**Problem description**
Copy every line of the records that includes the word "service".

(Edit tracking data)
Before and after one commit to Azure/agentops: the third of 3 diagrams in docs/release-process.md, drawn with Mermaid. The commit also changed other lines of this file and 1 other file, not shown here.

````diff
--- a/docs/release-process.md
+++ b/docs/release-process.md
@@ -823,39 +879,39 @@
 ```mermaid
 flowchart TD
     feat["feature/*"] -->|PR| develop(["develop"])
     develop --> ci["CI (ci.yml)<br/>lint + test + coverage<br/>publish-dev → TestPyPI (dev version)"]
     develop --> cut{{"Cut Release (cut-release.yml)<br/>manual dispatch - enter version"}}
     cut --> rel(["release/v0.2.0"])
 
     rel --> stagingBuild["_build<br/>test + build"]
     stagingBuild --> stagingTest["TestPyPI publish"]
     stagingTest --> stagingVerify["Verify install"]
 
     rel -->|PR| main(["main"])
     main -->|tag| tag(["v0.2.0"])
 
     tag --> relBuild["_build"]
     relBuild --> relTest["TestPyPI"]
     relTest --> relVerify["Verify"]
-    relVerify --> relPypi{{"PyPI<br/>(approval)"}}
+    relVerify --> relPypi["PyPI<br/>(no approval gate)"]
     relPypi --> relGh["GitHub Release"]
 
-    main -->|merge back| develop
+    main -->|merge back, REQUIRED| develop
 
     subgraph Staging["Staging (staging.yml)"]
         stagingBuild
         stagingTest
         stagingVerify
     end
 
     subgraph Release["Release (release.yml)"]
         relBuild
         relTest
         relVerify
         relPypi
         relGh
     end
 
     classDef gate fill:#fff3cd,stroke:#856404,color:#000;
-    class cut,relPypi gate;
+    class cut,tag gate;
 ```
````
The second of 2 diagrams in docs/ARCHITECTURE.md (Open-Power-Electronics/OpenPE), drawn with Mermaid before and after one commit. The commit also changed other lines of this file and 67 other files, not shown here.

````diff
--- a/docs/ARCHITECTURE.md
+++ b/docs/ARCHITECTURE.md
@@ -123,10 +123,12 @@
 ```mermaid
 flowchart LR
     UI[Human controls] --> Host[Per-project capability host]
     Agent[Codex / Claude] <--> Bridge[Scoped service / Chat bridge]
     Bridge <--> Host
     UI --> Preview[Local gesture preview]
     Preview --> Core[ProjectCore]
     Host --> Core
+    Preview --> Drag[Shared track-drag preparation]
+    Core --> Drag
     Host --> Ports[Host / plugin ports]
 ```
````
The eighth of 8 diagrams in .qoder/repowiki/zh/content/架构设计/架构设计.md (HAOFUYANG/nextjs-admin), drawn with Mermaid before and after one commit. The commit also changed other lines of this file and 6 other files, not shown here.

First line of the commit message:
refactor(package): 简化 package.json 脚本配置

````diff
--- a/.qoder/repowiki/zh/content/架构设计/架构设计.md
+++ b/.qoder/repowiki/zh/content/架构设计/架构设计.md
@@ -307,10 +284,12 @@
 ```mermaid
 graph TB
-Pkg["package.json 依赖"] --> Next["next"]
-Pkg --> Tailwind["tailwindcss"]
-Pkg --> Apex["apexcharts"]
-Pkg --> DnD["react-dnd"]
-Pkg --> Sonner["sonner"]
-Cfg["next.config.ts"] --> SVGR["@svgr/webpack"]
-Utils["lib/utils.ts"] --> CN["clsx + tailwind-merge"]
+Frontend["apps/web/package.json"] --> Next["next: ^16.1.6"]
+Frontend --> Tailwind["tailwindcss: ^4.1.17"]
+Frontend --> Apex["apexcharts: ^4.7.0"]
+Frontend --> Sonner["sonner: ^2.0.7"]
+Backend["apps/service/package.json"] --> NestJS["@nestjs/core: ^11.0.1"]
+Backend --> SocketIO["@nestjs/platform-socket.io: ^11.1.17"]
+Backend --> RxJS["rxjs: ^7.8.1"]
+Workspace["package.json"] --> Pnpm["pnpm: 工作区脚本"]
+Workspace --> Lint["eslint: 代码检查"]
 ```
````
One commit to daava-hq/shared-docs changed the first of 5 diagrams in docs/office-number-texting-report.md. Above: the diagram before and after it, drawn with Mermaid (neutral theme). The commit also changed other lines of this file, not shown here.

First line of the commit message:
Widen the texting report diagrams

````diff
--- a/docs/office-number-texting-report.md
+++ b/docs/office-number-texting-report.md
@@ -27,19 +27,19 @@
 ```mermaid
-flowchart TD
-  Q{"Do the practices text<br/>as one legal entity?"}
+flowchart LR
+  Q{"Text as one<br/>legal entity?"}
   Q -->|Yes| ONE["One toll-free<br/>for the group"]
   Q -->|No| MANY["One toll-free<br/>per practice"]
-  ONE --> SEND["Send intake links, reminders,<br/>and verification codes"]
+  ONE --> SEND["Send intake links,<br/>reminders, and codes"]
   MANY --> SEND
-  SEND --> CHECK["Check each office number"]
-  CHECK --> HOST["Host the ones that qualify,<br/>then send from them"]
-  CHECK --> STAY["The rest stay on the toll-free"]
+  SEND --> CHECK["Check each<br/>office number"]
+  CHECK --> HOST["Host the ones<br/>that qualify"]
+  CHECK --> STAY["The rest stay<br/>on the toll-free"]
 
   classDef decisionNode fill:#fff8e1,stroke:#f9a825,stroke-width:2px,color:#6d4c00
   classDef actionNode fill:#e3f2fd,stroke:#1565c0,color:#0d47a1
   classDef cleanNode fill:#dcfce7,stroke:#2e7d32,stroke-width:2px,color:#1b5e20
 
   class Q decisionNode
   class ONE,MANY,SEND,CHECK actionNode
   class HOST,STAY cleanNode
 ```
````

**Answer box**
     Agent[Codex / Claude] <--> Bridge[Scoped service / Chat bridge]
+Backend["apps/service/package.json"] --> NestJS["@nestjs/core: ^11.0.1"]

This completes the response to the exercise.